Training in dissemination of the Convention
24. Noting efforts by the State party, the Committee is nevertheless concerned at the low level of awareness of the Convention amongst the general public, including children and professionals working with and for children. The Committee is concerned that the State party is not undertaking adequate dissemination and awareness-raising activities in a systematic and targeted manner.
25. The Committee recommends to the State party to develop an ongoing programme for the dissemination of information regarding the implementation of the Convention among children and parents, civil society and all sectors and levels of government. The Committee encourages the State party to pursue efforts to promote children's rights education in the country, including initiatives to reach the most vulnerable groups. Moreover, the Committee recommends to the State party to strengthen its efforts to develop systematic and ongoing training programmes on the provisions of the Convention for all professional groups working with children (e.g. judges, lawyers, law enforcement officials, civil servants, local government officials, personnel working in institutions and places of detention for children, teachers, health personnel, including psychologists, and social workers). The Committee encourages the State party to seek technical assistance from, inter alia, the Office of the High Commissioner for Human Rights and UNICEF in this regard.
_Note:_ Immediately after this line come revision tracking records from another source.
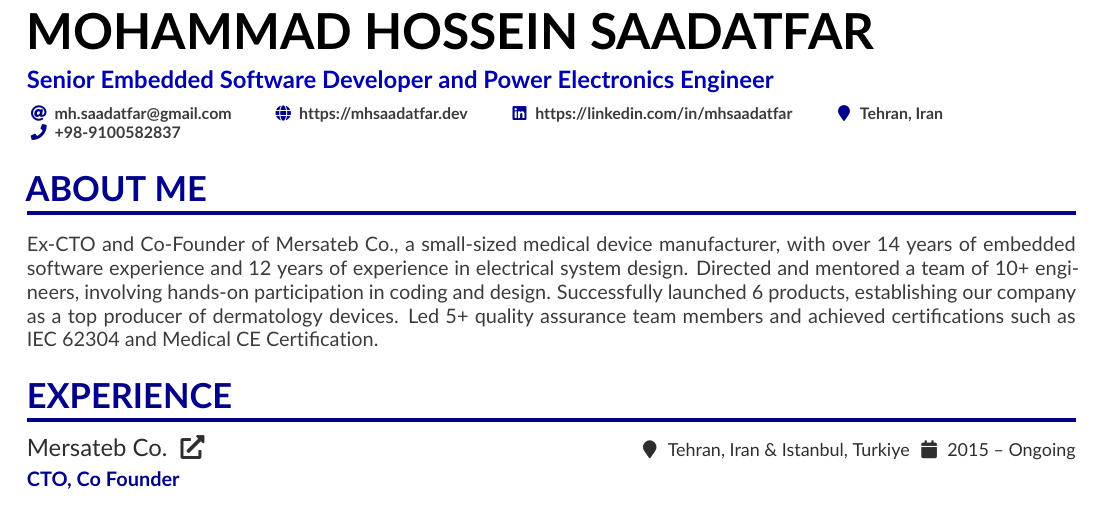
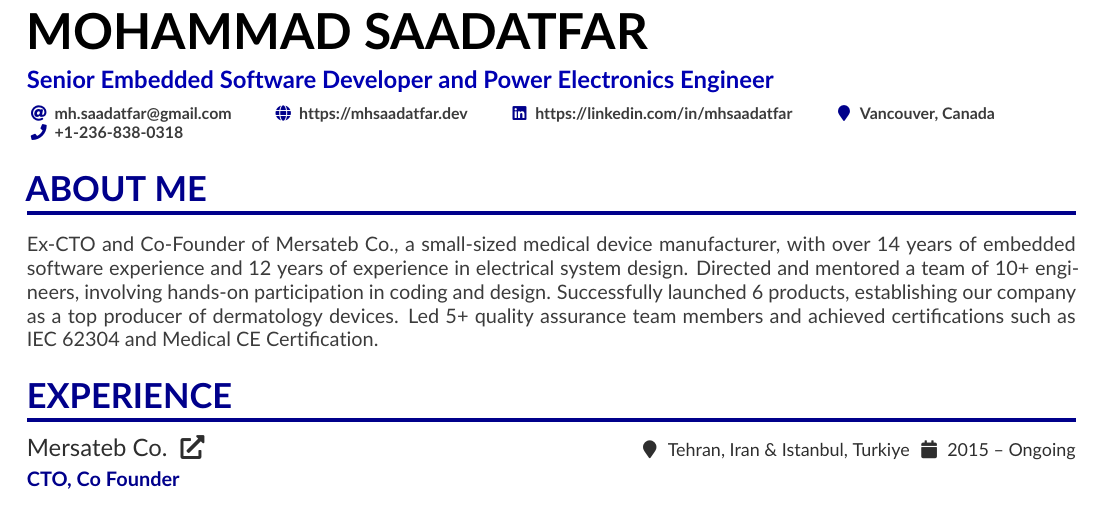
Before and after one commit to saadatfar/CV, a LaTeX CV (CV.tex): part of page 1 of 3, cut so that both start at the same text. Compiled offline with pdfLaTeX.

Commit message:
Moved to Vancouver.

```diff
--- a/CV.tex
+++ b/CV.tex
@@ -39,7 +39,7 @@
 \colorlet{body}{LightGrey}
 
 \begin{document}
-\name{Mohammad Hossein Saadatfar}
+\name{Mohammad Saadatfar}
 \tagline{Senior Embedded Software Developer and Power Electronics Engineer}
 %\photoR{2.5cm}{profile}
 \personalinfo{%
@@ -47,8 +47,8 @@
   \homepage{https://mhsaadatfar.dev}
   \linkedin{https://linkedin.com/in/mhsaadatfar}
   %\birthday{1993 (29 years old)}
-  \location{Tehran, Iran}
-  \phone{+98-9100582837}
+  \location{Vancouver, Canada}
+  \phone{+1-236-838-0318}
   %\phone{+90-5067521731}
 }
 
```
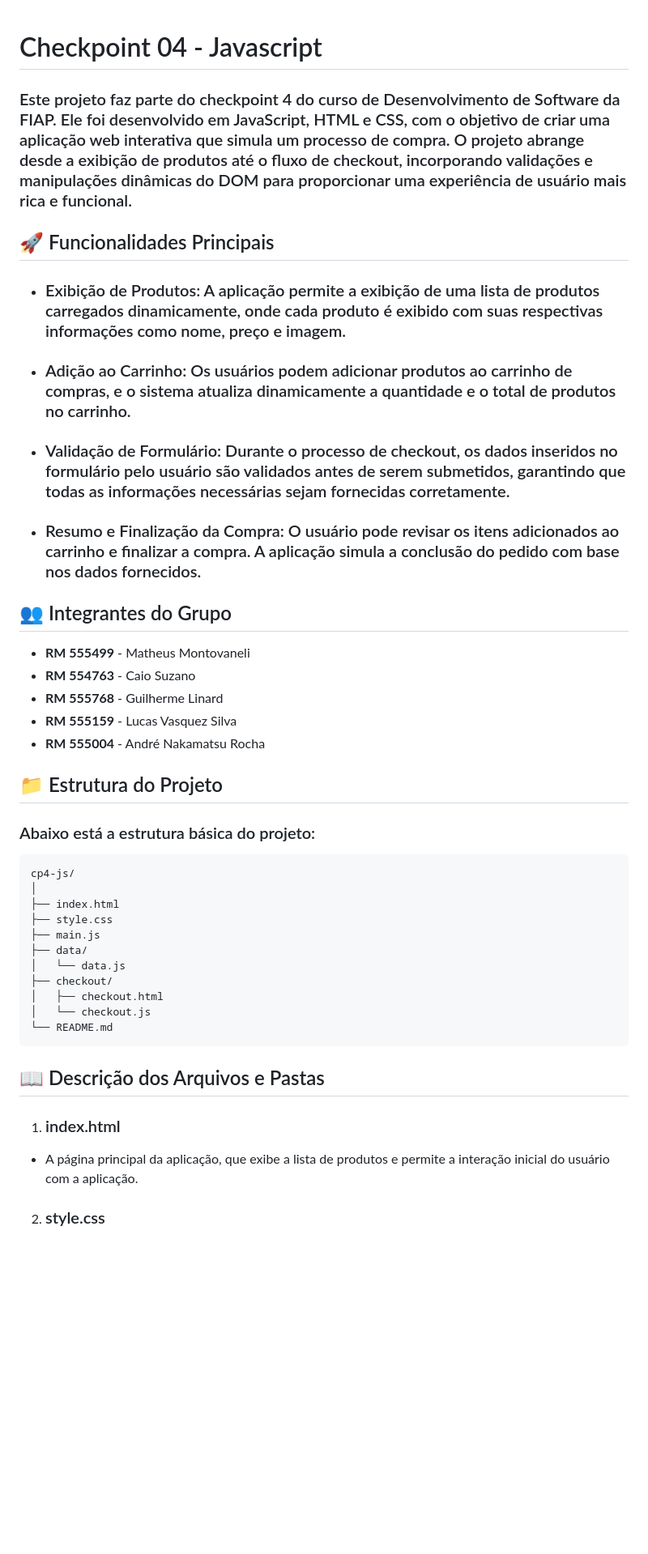
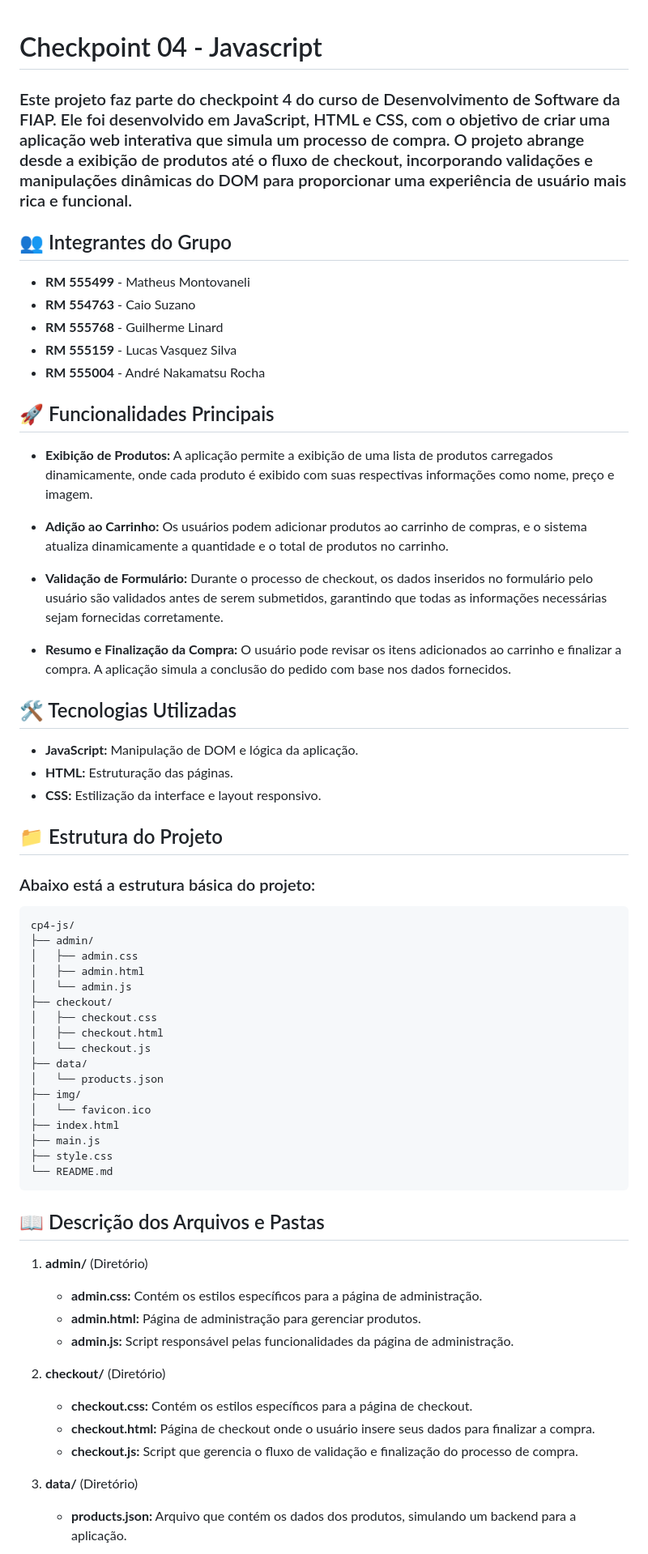
Before and after one commit to FIAP-Checkpoints/cp4-js, a Markdown page: README.md, the part around one of its changes. Shown at 81% size. Drawn GitHub-style; blank space fills up the shorter version.

Commit message:
README atualizado

````diff
--- a/README.md
+++ b/README.md
@@ -1,16 +1,7 @@
+
 # Checkpoint 04 - Javascript
 
 ### Este projeto faz parte do checkpoint 4 do curso de Desenvolvimento de Software da FIAP. Ele foi desenvolvido em JavaScript, HTML e CSS, com o objetivo de criar uma aplicação web interativa que simula um processo de compra. O projeto abrange desde a exibição de produtos até o fluxo de checkout, incorporando validações e manipulações dinâmicas do DOM para proporcionar uma experiência de usuário mais rica e funcional.
-
-## 🚀 Funcionalidades Principais
-
-- <h3>Exibição de Produtos: A aplicação permite a exibição de uma lista de produtos carregados dinamicamente, onde cada produto é exibido com suas respectivas informações como nome, preço e imagem.</h3>
-
-- <h3>Adição ao Carrinho: Os usuários podem adicionar produtos ao carrinho de compras, e o sistema atualiza dinamicamente a quantidade e o total de produtos no carrinho.</h3>
-
-- <h3>Validação de Formulário: Durante o processo de checkout, os dados inseridos no formulário pelo usuário são validados antes de serem submetidos, garantindo que todas as informações necessárias sejam fornecidas corretamente.</h3>
-
-- <h3>Resumo e Finalização da Compra: O usuário pode revisar os itens adicionados ao carrinho e finalizar a compra. A aplicação simula a conclusão do pedido com base nos dados fornecidos.</h3>
 
 ## 👥 Integrantes do Grupo
 
@@ -20,29 +11,58 @@
 - **RM 555159** - Lucas Vasquez Silva
 - **RM 555004** - André Nakamatsu Rocha
 
+## 🚀 Funcionalidades Principais
+
+- **Exibição de Produtos:** A aplicação permite a exibição de uma lista de produtos carregados dinamicamente, onde cada produto é exibido com suas respectivas informações como nome, preço e imagem.
+
+- **Adição ao Carrinho:** Os usuários podem adicionar produtos ao carrinho de compras, e o sistema atualiza dinamicamente a quantidade e o total de produtos no carrinho.
+
+- **Validação de Formulário:** Durante o processo de checkout, os dados inseridos no formulário pelo usuário são validados antes de serem submetidos, garantindo que todas as informações necessárias sejam fornecidas corretamente.
+
+- **Resumo e Finalização da Compra:** O usuário pode revisar os itens adicionados ao carrinho e finalizar a compra. A aplicação simula a conclusão do pedido com base nos dados fornecidos.
+
+## 🛠️ Tecnologias Utilizadas
+
+- **JavaScript:** Manipulação de DOM e lógica da aplicação.
+- **HTML:** Estruturação das páginas.
+- **CSS:** Estilização da interface e layout responsivo.
+
 ## 📁 Estrutura do Projeto
 
 ### Abaixo está a estrutura básica do projeto:
 
 ```
 cp4-js/
-│
-├── index.html
-├── style.css
-├── main.js
-├── data/
-│   └── data.js
+├── admin/
+│   ├── admin.css
+│   ├── admin.html
+│   └── admin.js
 ├── checkout/
+│   ├── checkout.css
 │   ├── checkout.html
 │   └── checkout.js
+├── data/
+│   └── products.json
+├── img/
+│   └── favicon.ico
+├── index.html
+├── main.js
+├── style.css
 └── README.md
 ```
 
 ## 📖 Descrição dos Arquivos e Pastas
 
-1. <h3>index.html</h3>
+1. **admin/** (Diretório)
+   - **admin.css:** Contém os estilos específicos para a página de administração.
+   - **admin.html:** Página de administração para gerenciar produtos.
+   - **admin.js:** Script responsável pelas funcionalidades da página de administração.
 
-- A página principal da aplicação, que exibe a lista de produtos e permite a interação inicial do usuário com a aplicação.
+2. **checkout/** (Diretório)
+   - **checkout.css:** Contém os estilos específicos para a página de checkout.
+   - **checkout.html:** Página de checkout onde o usuário insere seus dados para finalizar a compra.
+   - **checkout.js:** Script que gerencia o fluxo de validação e finalização do processo de compra.
 
-2. <h3>style.css</h3>
+3. **data/** (Diretório)
+   - **products.json:** Arquivo que contém os dados dos produtos, simulando um backend para a aplicação.
 
````
Also changed, not shown: other parts of README.md (+9 -12 lines).
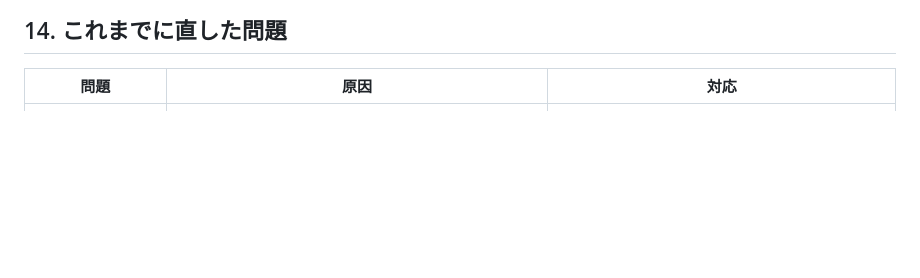
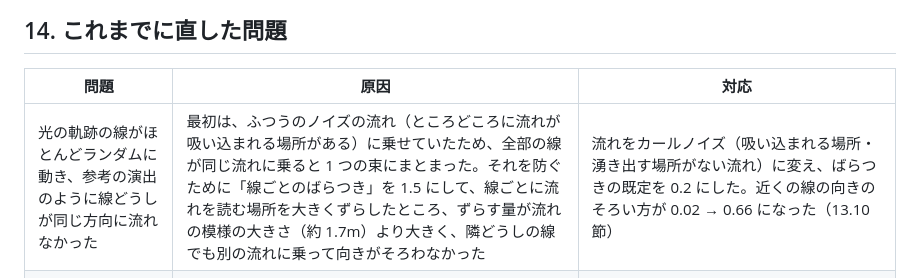
Before and after one commit to Hiroshi-Su/sunlight-test, a Markdown page: docs/room.md, the part around the change. Rendered like a GitHub page; blank space fills up the shorter version.

Commit message:
docs：光の軌跡の線がランダムに動いていた原因と直しを、これまでに直した問題に追加
Co-Authored-By: Claude Opus 5.5 <noreply@anthropic.com>

```diff
--- a/docs/room.md
+++ b/docs/room.md
@@ -693,6 +693,7 @@ flowchart LR
 
 | 問題 | 原因 | 対応 |
 |---|---|---|
+| 光の軌跡の線がほとんどランダムに動き、参考の演出のように線どうしが同じ方向に流れなかった | 最初は、ふつうのノイズの流れ（ところどころに流れが吸い込まれる場所がある）に乗せていたため、全部の線が同じ流れに乗ると 1 つの束にまとまった。それを防ぐために「線ごとのばらつき」を 1.5 にして、線ごとに流れを読む場所を大きくずらしたところ、ずらす量が流れの模様の大きさ（約 1.7m）より大きく、隣どうしの線でも別の流れに乗って向きがそろわなかった | 流れをカールノイズ（吸い込まれる場所・湧き出す場所がない流れ）に変え、ばらつきの既定を 0.2 にした。近くの線の向きのそろい方が 0.02 → 0.66 になった（13.10 節） |
 | 天窓を天井いっぱい（10m × 6m）にすると、壁に白い点がキラキラと出た | 空の光を「窓の中の点を選ぶ」方法だけで数えていた。窓のすぐ近くでは「面積 ÷ 距離²」が極端に大きくなる回があり、太陽が少し動くたびに重ね合わせが短くなるので、点が消えきらずにまたたいて見えた。水盤の跳ね返りのせいではなかった（跳ね返りをオフにしても同じ位置に出た） | 照り返しの光線が窓から外へ出たときの空の光と混ぜる（5.3 節）。重ねきった明るさは前と同じ（画面の明るさの平均 80.4 と 80.4、171.79 と 171.8）、WebGL2 と WebGPU の差は最大 1/255 |
 | 右にあるはずの窓が左に見えた | screen 座標（左手系）を three.js（右手系）にそのまま載せ、部屋全体が鏡像になっていた | z の符号を反転する `toThree()` を通す（1 章）。`tests/room.test.ts` で確認 |
 | 窓以外の天井や壁を光が素通りしていた（正午に床全体が明るかった） | 以前の方式で、影を落とすのが窓のある壁だけだった | 外殻のすべての面が影を落とすようにした。今の方式では部屋の形を式で扱うので起きない |
```
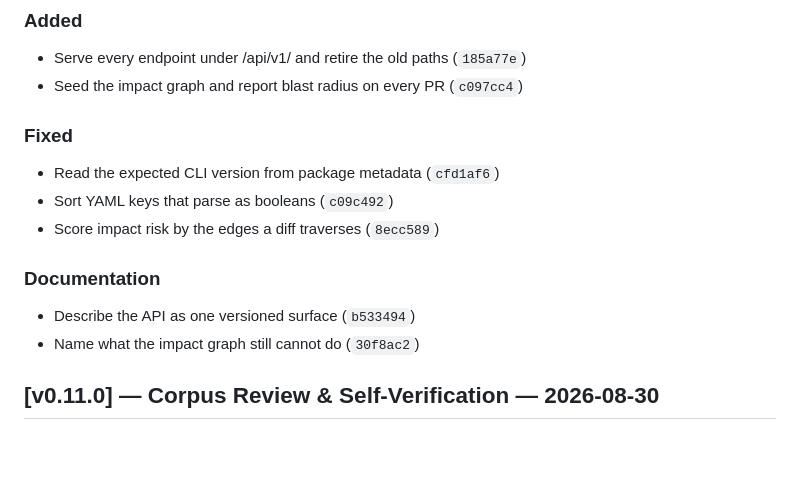
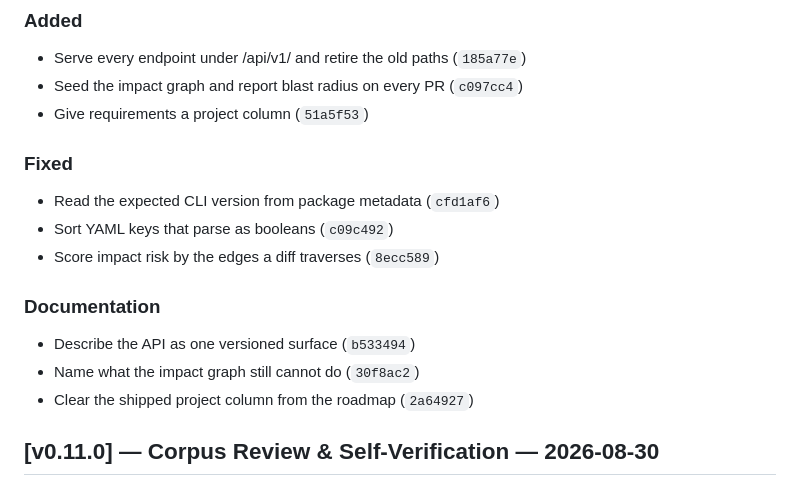
Before and after one commit to tslateman/spec-trace, a Markdown page: CHANGELOG.md, the part around the change. Rendered like a GitHub page; blank space fills up the shorter version.

Commit message:
docs: Record the project column and the roadmap update in the changelog

```diff
--- a/CHANGELOG.md
+++ b/CHANGELOG.md
@@ -15,6 +15,7 @@ lives in [ROADMAP.md](ROADMAP.md).
 
 - Serve every endpoint under /api/v1/ and retire the old paths (`185a77e`)
 - Seed the impact graph and report blast radius on every PR (`c097cc4`)
+- Give requirements a project column (`51a5f53`)
 
 ### Fixed
 
@@ -26,6 +27,7 @@ lives in [ROADMAP.md](ROADMAP.md).
 
 - Describe the API as one versioned surface (`b533494`)
 - Name what the impact graph still cannot do (`30f8ac2`)
+- Clear the shipped project column from the roadmap (`2a64927`)
 
 <!-- changelog:/auto -->
 
```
2. Definition of the child
26. Noting efforts to raise the age of criminal responsibility to 12 years, the Committee, in light of its previous concluding observations (CRC/C/15/Add.21), remains concerned at the existing very low age which is set at 7 years.
27. Noting efforts to raise the minimum age for marriage to 18 for both boys and girls, the Committee is concerned that the existing age-limits of 15 years for girls and 16 years for boys are too low and are discriminatory. The Committee is also concerned about early and forced marriages, primarily in rural areas.
28. The Committee recommends to the State party to review its legislation to ensure that the definition of the child and minimum age requirements conform to the principles and provisions of the Convention and are gender neutral, and take steps to enact any necessary amendments promptly and ensure that they are enforced. In addition, the Committee recommends to the State party to continue its efforts in respect of public education campaigns to combat early and forced marriages, particularly in rural areas.
3. General principles
29. The Committee is concerned by the persistence of discrimination under the law, in particular:
(a) The Committee finds that discrimination against girls and children born out of wedlock is incompatible with article 2. Moreover, the Committee is concerned that discriminatory social attitudes towards the education of girls, primarily in rural areas, result in their low levels of school enrolment and high drop-out rates, and in early and forced marriages;
(b) The Committee finds that infringement of a child's rights under the Convention as a result of indirect discrimination, or discrimination against his or her mother (e.g. in relation to custody, guardianship and nationality) is incompatible with article 2. The Committee expresses its concern at the persistence of stereotypical attitudes about the roles and responsibilities of women and men. In light of the Committee's previous recommendations (CRC/C/15/Add.21), the Committee remains concerned that restrictions on the right of a Jordanian woman to pass on her nationality to her child, particularly where she is married to a refugee, may result in the child becoming stateless.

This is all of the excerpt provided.